- If you are heavily into alcoholic drinks there is another source of refined carbohydrates that gets metabolized into LDL cholesterol, triglycerides and can cause fatty liver disease and liver cirrhosis. A moderate consumption of alcohol (one drink for women per day and two drinks for men per day) lowers the risk of heart attacks and strokes, while excessive alcohol intake increases the risk.
- Bioidentical hormone replacement may be something you have not heard about. But if you are a woman above the age of 40 or a man above the age of 50 chances are that your natural hormone production from your testicles or adrenal glands (in a man) or from the ovaries or adrenal glands (in a woman) are no longer keeping up with the demand of regular life. Part of the aging process is that is that the production of our sex hormones slows down shortly before menopause in women and shortly before andropause in men. This will not only manifest itself in hot flashes and sleep disturbance in women or in erectile dysfunction and grumpiness in men; it will eventually lead to a lack of energy metabolism in the heart, the brain and other organ systems that have sex hormone receptors. A lack of hormones translates into yet another cause of heart attacks, strokes and certain cancers. This is an area where conventional medicine disagrees with anti-aging medicine. But it is my experience from years in general practice that heart attacks, strokes, colorectal cancer and pancreatic cancer in both sexes, cancer of the breasts, uterus and ovaries in women and prostate cancer in men are indeed more common when natural hormone production has declined.
On the other hand, when bioidentical hormone replacement is given, the metabolism of all cells will return to normal and the likelihood of not developing all these illnesses at an earlier time is diminishing as well. It is not a panacea for eternal life, but it will add significant longevity without premature disabilities, which is what we all need.

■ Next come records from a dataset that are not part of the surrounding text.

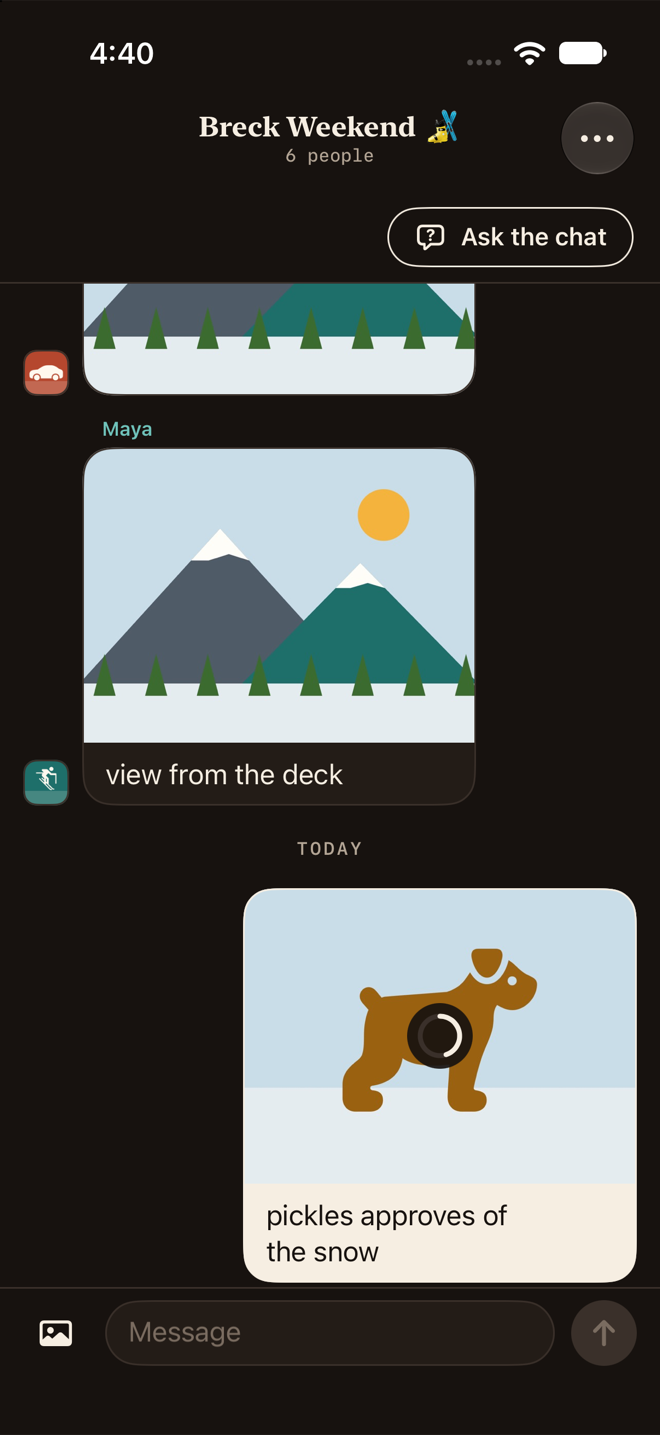
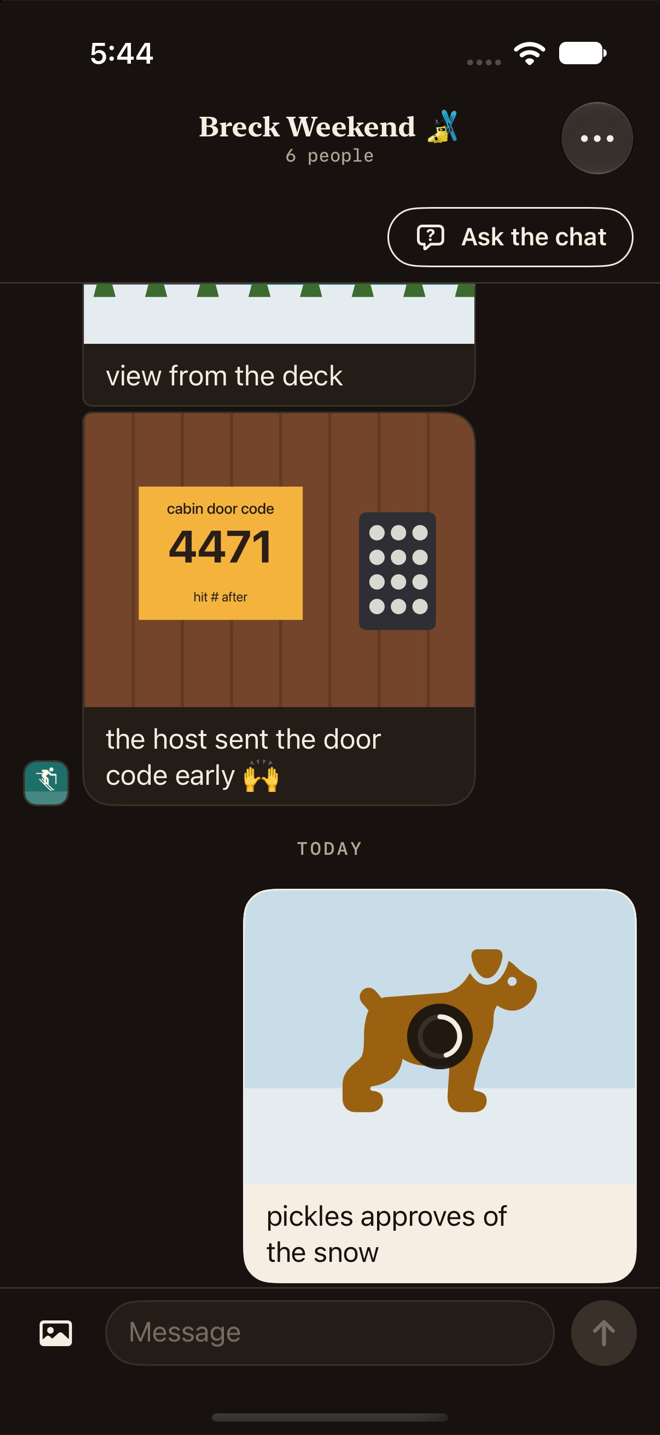
Photos 3: docs and screenshots
How Muse Spark reads the photos (and what it costs), the recipe, the
source chip's thumbnail, and the brief and answer citing the made-up
door-code photo, light and dark.

diff --git a/docs/DESIGN.md b/docs/DESIGN.md
@@ -154,7 +154,7 @@ Catch me up and Ask the chat (`ios/Ketchup/AI/`) lay Muse Spark's JSON out on th
 | `SheetBar` | The pinned top of both sheets: the chat's name as a running head, and Done. |
 | `BriefMarks` | Marks money and times in Muse Spark's sentences ("$90", "Saturday 6am", "by Thursday"; not an old "from $140"), or the reader's name in a question. Show with `.markRuns()`. |
 | `MuseByline` | "Read by Muse Spark · 302 messages · 23 s", or "Saved" for a cached brief. |
-| `RefChips` | Sources: a dot in the sender's chat color and how the message starts. One chip and a "+2" to a line; a tap jumps to the message. |
+| `RefChips` | Sources: a dot in the sender's chat color and how the message starts; a photo shows itself, small, where the dot goes. One chip and a "+2" to a line; a tap jumps to the message. |
 | `SkimmingView` | The wait: the real unread messages pass a window while the marker reads each line, an honest clock, "Usually about 20 seconds". A still list with Reduce Motion. |
 | `ForYouList` | The reader's to-dos. The circle checks one off with `.struck()`, a pen stroke through the words. |
 | `PlanCard` | A `Ticket`: what, where, who, sources and Add to calendar; the stub has day, date, time and the stamp. Soonest first. |
@@ -248,7 +248,7 @@ xcrun simctl launch --terminate-running-process <udid> com.vibetemp.ketchup -scr
 | `store-check` | Not a screen: runs the on-device copy (`Store/DeviceStore.swift`) against a scratch folder and lists what passed (`Debug/StoreCheckScreen.swift`) |
 | `web-instagram`, `web-snapchat`, `web-intro`, `web-reading`, `web-brief`, `web-error`, `web-quote` | The web-chat screens (`Debug/WebChatPreviewScreen.swift`) on the synthetic threads. `web-instagram` and `web-snapchat` are each page on its bundled fixture; `web-brief` is a hand-written brief, not a Muse Spark call |
 | `settings`, `settings-sheet`, `settings-name`, `settings-delete` | Settings and its pages (`Debug/PeoplePreviewScreen.swift`). `settings` is full screen (add `-section web`, `account` or `about`); `settings-sheet` is the sheet as the inbox opens it |
-| `photo-crop`, `photo-inbox`, `photo-chat`, `photo-info`, `photo-thread`, `photo-sending`, `photo-attach`, `photo-viewer` | Photos (`Debug/PhotosPreviewScreen.swift`): the cropper on a made-up mountain photo; the inbox, the Breck thread and its members with made-up profile photos (`Debug/PreviewPhotos.swift`; Sam has none, to show the monogram); the end of Breck with photos in it, David's photo uploading (a pretend 20 s upload), one waiting in the composer, and the viewer on Maya's cabin |
+| `photo-crop`, `photo-inbox`, `photo-chat`, `photo-info`, `photo-thread`, `photo-sending`, `photo-attach`, `photo-viewer`, `photo-catchup`, `photo-answer` | Photos (`Debug/PhotosPreviewScreen.swift`): the cropper on a made-up mountain photo; the inbox, the Breck thread and its members with made-up profile photos (`Debug/PreviewPhotos.swift`; Sam has none, to show the monogram); the end of Breck with photos in it, David's photo uploading (a pretend 20 s upload), one waiting in the composer, and the viewer on Maya's cabin; `photo-catchup` (add `-section highlights`) and `photo-answer` cite Maya's door-code photo with its thumbnail |
 
 Light and dark screenshots:
 

diff --git a/CLAUDE.md b/CLAUDE.md
@@ -139,17 +139,28 @@ Code: `ios/Ketchup/Photos/` (`Avatar`, `AvatarCropper`, `ProfilePhotos` with
   original bytes on disk in `Caches/photos` (150 MB, least recently used goes first),
   keyed `bucket/path`, emptied on sign-out. Paths never change, so nothing goes stale,
   and a private photo is signed only when it isn't on disk yet.
-- In the transcript Muse Spark reads, a photo is `[photo]` and its caption, with a line in
-  the prompt's header saying what that means (only when the chat has photos).
-  `_shared/transcript.ts` changed, so after merge redeploy both `catch-up` and
-  `catch-up-text`; `deno test supabase/functions/_shared/` must pass (4 tests).
+- Muse Spark sees photos (`_shared/photos.ts`): `catch-up` attaches the newest 6 photos among
+  the messages it reads (catch-up: the unread ones; Ask: its 800-message window) as
+  `image_url` parts with `data:` URLs of the small copies, downloaded with the caller's
+  token (400 KB cap, 6 s timeout; a failure leaves the line `[photo]`). Transcript lines
+  say `[photo N] caption`, each image is labelled `Photo N: [m12] from Maya`, and the
+  header explains both (only when the window has photos). A 400 from Meta with photos
+  attached retries once without them. The log line gains `photos` (how many attached).
+  Measured Nov 3, 2026, on the 302-message demo chat with 2 made-up photos: about 640
+  prompt tokens a photo, no added time (17.1 s to 16.0 s); the brief cited the door-code
+  photo. `deno test supabase/functions/_shared/` must pass (6 tests). `_shared` changed,
+  so after merge redeploy both `catch-up` and `catch-up-text`.
+- Source chips: `RefContext.photo` returns a message's small copy, and `RefChip` draws it
+  where the sender's dot goes (`ChatView.refContext` passes it).
 - Settings has Add a photo (Change your photo once there is one) and Remove your photo,
   under You; `.profilePhotoPicker` is on `SettingsView`. The inbox's top-left button and
   Settings' header show your photo.
 - Offline previews: `-screen photo-crop`, `photo-inbox`, `photo-chat`, `photo-info`,
-  `photo-thread`, `photo-sending`, `photo-attach`, `photo-viewer`. The photos are drawn on
-  the fly (`Debug/PreviewPhotos.swift`, no real people); Sam keeps his monogram to show the
-  fallback. `photo-sending` sends Pickles the dog with a pretend 20 s upload.
+  `photo-thread`, `photo-sending`, `photo-attach`, `photo-viewer`, `photo-catchup` (add
+  `-section highlights`), `photo-answer`. The photos are drawn on the fly
+  (`Debug/PreviewPhotos.swift`, no real people); Sam keeps his monogram to show the
+  fallback. `photo-sending` sends Pickles the dog with a pretend 20 s upload; the brief and
+  answer use Muse Spark's real words about the door-code photo.
 - Checks: the RLS suite covers both parts (49/49 with Settings' checks, Nov 3, 2026). As anon, with the
   publishable key: `POST /storage/v1/object/list/avatars` returns `[]` and an upload
   returns 403. After real use: `select id, avatar_path from profiles where avatar_path is

diff --git a/README.md b/README.md
@@ -43,7 +43,8 @@ time are we leaving?" and get groaned at.
   initials stand in.
 - **Photos in the chat.** Send a photo with a caption or without one. It shows in your
   bubble straight away with a ring filling as it uploads, keeps its shape in the thread,
-  and opens full screen to zoom and share. Only the chat's members can see it.
+  and opens full screen to zoom and share. Only the chat's members can see it, and Catch
+  me up reads it along with the messages: a door code in a photo makes the brief.
 
 <table>
   <tr>
@@ -97,6 +98,15 @@ checks that every claim is backed by a real message.
 8. **Ready before you tap.** Opening a chat with 15+ unread starts the catch-up in the
    background, so the tap usually shows the result instantly. The read cursor still only
    moves when you actually open the result.
+9. **It reads the photos too.** The newest 6 photos among the messages it reads go along
+   as images ([`photos.ts`](supabase/functions/_shared/photos.ts)): their 768 px copies,
+   downloaded with the reader's own token (so RLS still decides) and sent inline, never
+   as a link Meta would fetch. Each one is labelled with its message ref and sender, so a
+   bullet can cite a photo like any message, and its source chip shows the photo. If
+   Meta refuses a photo, the call runs again without them. On the demo chat with two
+   made-up photos (November 3, 2026), the brief said "Maya shared the cabin door code
+   early: 4471, hit # after", a code that was only in the photo, and Ask answered "what's
+   the code for the cabin door?" from it in 3.3 seconds.
 
 Calling the Meta Model API ([`muse.ts`](supabase/functions/_shared/muse.ts)):
 
@@ -108,6 +118,9 @@ Calling the Meta Model API ([`muse.ts`](supabase/functions/_shared/muse.ts)):
   planted plan, debt and open question came back correct. `minimal` effort halves the
   time (12 s) but invented a time the chat never gave, so `low` stays the default and the
   background prefetch hides the wait. "Ask the chat" takes about 3 seconds.
+- Photos are `image_url` parts with a `data:` URL in the user message. A 768 px photo is
+  about 640 tokens: the demo catch-up went from 9,634 to 10,917 tokens in with two photos
+  (about a tenth of a cent each) and took no longer (17.1 s without, 16.0 s with).
 - It retries once on 429/500/503 and honors `Retry-After`. The key is read from the edge
   function's secrets and is never sent to the app.
 
@@ -172,7 +185,8 @@ flowchart LR
   JPEG (66 to 153 KB on the simulator's sample photos). A chat photo goes up as two
   JPEGs: at most 2048 px for the viewer, and a 768 px copy for the thread. The bubble is
   laid out from the photo's stored size, so the thread doesn't jump as photos load. In
-  the transcript Muse Spark reads, a photo is a `[photo]` line with its caption.
+  the transcript Muse Spark reads, a photo is a `[photo N]` line with its caption, and the
+  photo itself goes along as an image (see "How it uses Muse Spark").
 
 ### Security
 

diff --git a/docs/screens/photos/README.md b/docs/screens/photos/README.md
@@ -16,6 +16,10 @@ The photos are made up, drawn by the app in preview mode (`ios/Ketchup/Debug/Pre
 <img src="attach-light.png" width="200" alt="A photo in the composer">
 <img src="viewer-light.png" width="200" alt="The viewer">
 </p>
+<p>
+<img src="catchup-light.png" width="200" alt="A highlight citing the door-code photo">
+<img src="answer-dark.png" width="200" alt="Ask answered from the photo, dark">
+</p>
 
 | File | What it shows |
 |---|---|
@@ -23,7 +27,9 @@ The photos are made up, drawn by the app in preview mode (`ios/Ketchup/Debug/Pre
 | `chat` | The Breck thread: each sender's profile photo by the last bubble of their run (Theo's dog, Maya's skier) |
 | `info` | Chat info: members with their photos, Sam with his monogram (he has no photo) |
 | `inbox` | The Chats page: David's photo on the account button, top left |
-| `thread` | The end of Breck: Maya's cabin with a caption, Jordan's mountains without one, Maya's view from the deck |
+| `thread` | The end of Breck: Maya's cabin, Jordan's mountains without a caption, Maya's view from the deck, and her photo of the door code |
 | `sending` | David's photo of Pickles the dog on its way up: the ink ring about half full (a pretend upload) |
 | `attach` | A picked photo waiting above the field with its x, the caption typed, the ketchup send ready |
 | `viewer` | Maya's cabin full screen on dark paper: Done and Share up top, who sent it and when under it |
+| `catchup` | Highlights, first: "Maya shared the cabin door code early: 4471, hit # after", its source chip showing the photo (Muse Spark's words from a real call) |
+| `answer` | Ask: "what's the code for the cabin door?" answered "4471, hit # after. Maya posted it from the host.", sourced to the photo |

Although weight gain around the waistline is common these days and increased mortality due to heart attacks, strokes and cancer is common, we do not have to accept this as the new norm. We need to assess our food intake habits, cut out the items that contribute to the beer belly and ask ourselves what other change in lifestyle we need to do to improve our body shape and our energy metabolism. Life is too precious to just throw away years of fruitful living in our golden retirement years. Work on these factors in midlife or even in younger years and you will enjoy disease-free aging.